Many young people struggle to find their place in society, Lauren Genevieve is one of the lucky ones.

At about the age of 2 she began badgering her parents about singing with the church choir. At 16, she’s on her way to a performing arts career.

The top US conservatory Manhattan School of Music accepted her as a student five years ago; she’s on a plane to New York every Friday for lessons.

No small feat considering the Berkeley Institute student is also in the Bermuda College dual enrolment programme — and preparing for advanced placement exams.

“I got into MSM at about 11. The pre-college programme basically provides young musicians and singers with the training they need to succeed in their field,” Lauren said.

“I’ve been interested in music forever. My mother is very interested in it and so, from a very young age, I was exposed to lots of different music — Mozart, Haydn, musical theatre.

“I grew up in the church, so I was also exposed to gospel music, which grabs soul, R&B and a lot of different genres. It opened me up to a lot of different types of music.”

Lauren dances, acts and plays the flute and guitar in addition to her singing. She was signalled out by MSM with a scholarship last year.

Patrons recognised her as a “remarkable young artist with an excellent voice and a bright future”.

“I still don’t know how they [go about choosing] people for it,” she said. “I just got an e-mail telling me I’d got it.

“I was very excited. It gave me the opportunity to put on my first solo concert at the school.

“I had to consider a wide range of classical music and musical theatre and sang in English, French and Italian. I did four classical pieces and four from musical theatre: Les Miserables, Phantom, The Fantasticks and Ragtime.”

The teenager concedes that her busy schedule doesn’t give her much time for spontaneity, but she believes the sacrifice is worth it.

“Because I am so focused I don’t care about [missing things],” she said.

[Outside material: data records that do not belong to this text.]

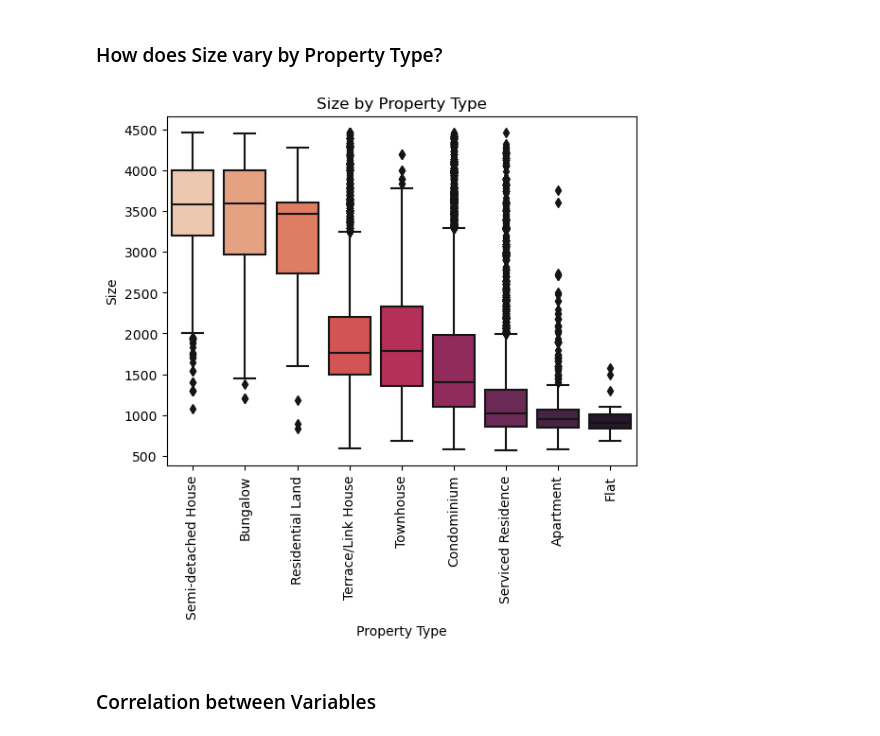
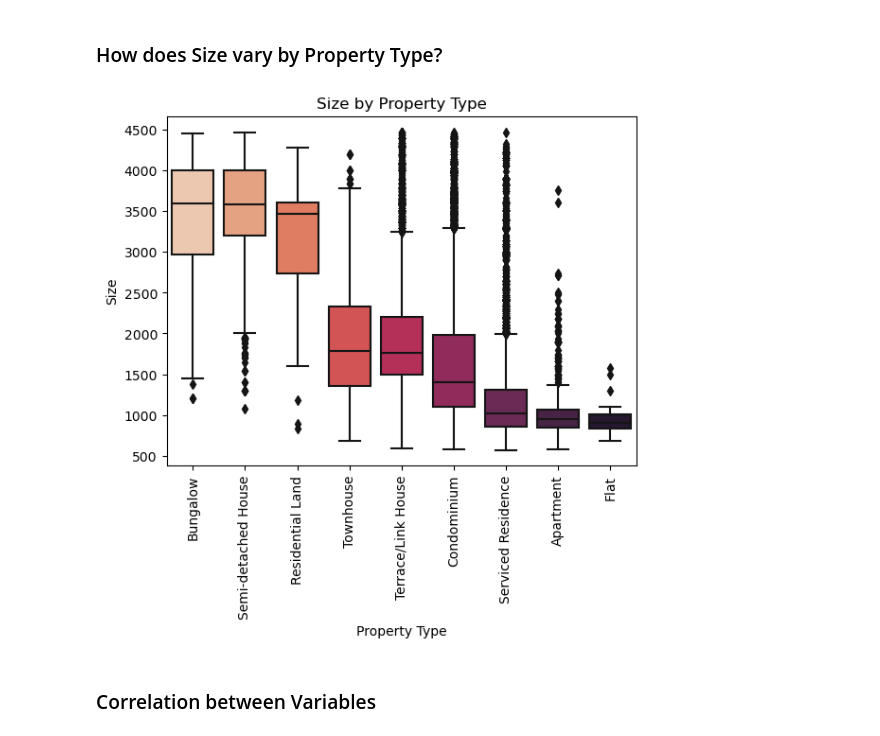
Before and after one commit to GanKaiFeng1999/Capstone_2, a Jupyter notebook: Capstone 2 EDA.ipynb, the cells around one changed output. Cells and saved outputs as stored; diff of their text form; code cells hidden in the pictures.

```diff
--- a/Capstone 2 EDA.ipynb
+++ b/Capstone 2 EDA.ipynb
@@ -98,17 +105,19 @@ plt.show()
 # %% [markdown]
 ### How does Size vary by Property Type?
 # %%
-order = df.groupby('Property Type')['Size'].mean().\
+# Plot boxplots for Size by Property Type
+
+order = df.groupby('Property Type')['Size'].median().\
             sort_values(ascending=False).index
 sns.boxplot(x=df['Property Type'], y=df['Size'], order=order,\
             palette='rocket_r')
 plt.xticks(rotation=90)
 plt.title('Size by Property Type')
 plt.xlabel('Property Type')
 plt.ylabel('Size')
 plt.show()
 # %% [output]
-[figure, old version]
+[figure, new version]
 # %% [markdown]
 ### Correlation between Variables
 # %%
```
Also changed, not shown: parts of 7 cells of this notebook, 4 other files.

“If I want to hang out with friends I can arrange to do that, but it has to be planned. It all comes down to managing my time.

“I look at the schedule for Berkeley and choose classes at the college when I’m not busy.

“I am doing AP calculus, AP French and AP English literature, so making sure I’m there is very important. AP exams help you to get ahead at college and the dual enrolment helps you get into college.

“But every Friday I go to New York for classes on Saturday, and return on Sunday. It’s a really great experience. I’m learning so much from being around musicians [at MSM].

“I play music, but not the calibre of music that the kids play there. I see how their minds work and how they interpret music.”

Lauren has her eye on New York University, the Juilliard School and MSM’s new musical theatre programme for college. Her plan is to become a professional singer.

“I’m keeping my options open. If I had my way I’d do classical music, musical theatre and pop/R&B. I find it all very interesting,” she said.

Her advice to others who believe they have what it takes?

“Go for it if you feel like you have a gift, if you’ve been blessed to have a gift,” she said.

“But make sure you have good training. It’s the most important thing if you see performing arts as a career.

“You need to have longevity to be able to perform for life.

“If you sing in a certain way your voice works for a period of time but after a while it won’t anymore.

“It’s also be helpful to be educated about your craft.”

Wowing crowds: Lauren Genevieve at a solo concert after she was named the 2015-16 recipient of the Karen Beardsley and Maitland Peters Endowed Precollege Voice Scholarship (Photograph supplied)